* _Stored data_:

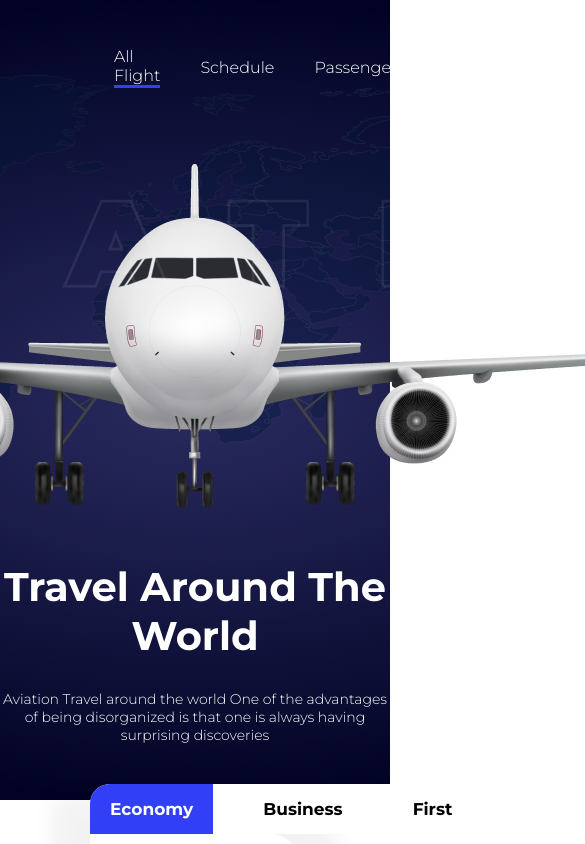
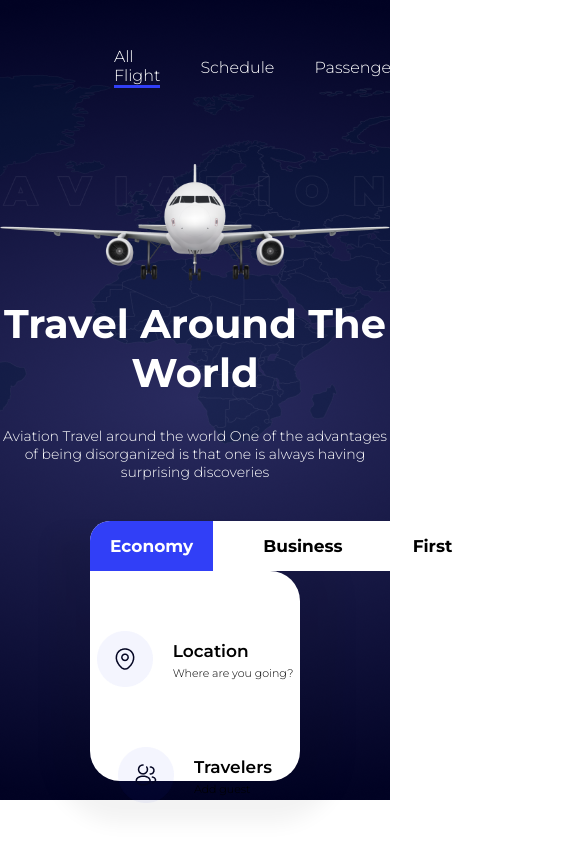
Before and after one commit to DevOlagboye/Aviation-Landpage, a React (Create React App) app: page / in a window 390 px wide. Shown: the top 844 px of the page, 585 px wide, since content can reach past the window. Built offline with nearby package versions, Linux system fonts and the light colour scheme.

Commit message:
Worked on the responsiveness of the Aircraft Image

```diff
--- a/src/Components/HeroPage/HeroPage.css
+++ b/src/Components/HeroPage/HeroPage.css
@@ -169,3 +169,9 @@
 .book-button:hover {
     cursor: pointer;
 }
+
+@media (max-width: 500px) {
+    .hero-aviation-aircraft img {
+        width: 450px;
+    }
+}
```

* _Aim of the exercise_: Search the listing for "Components" and copy each line holding it.

* _Exercise solution_:
--- a/src/Components/HeroPage/HeroPage.css
+++ b/src/Components/HeroPage/HeroPage.css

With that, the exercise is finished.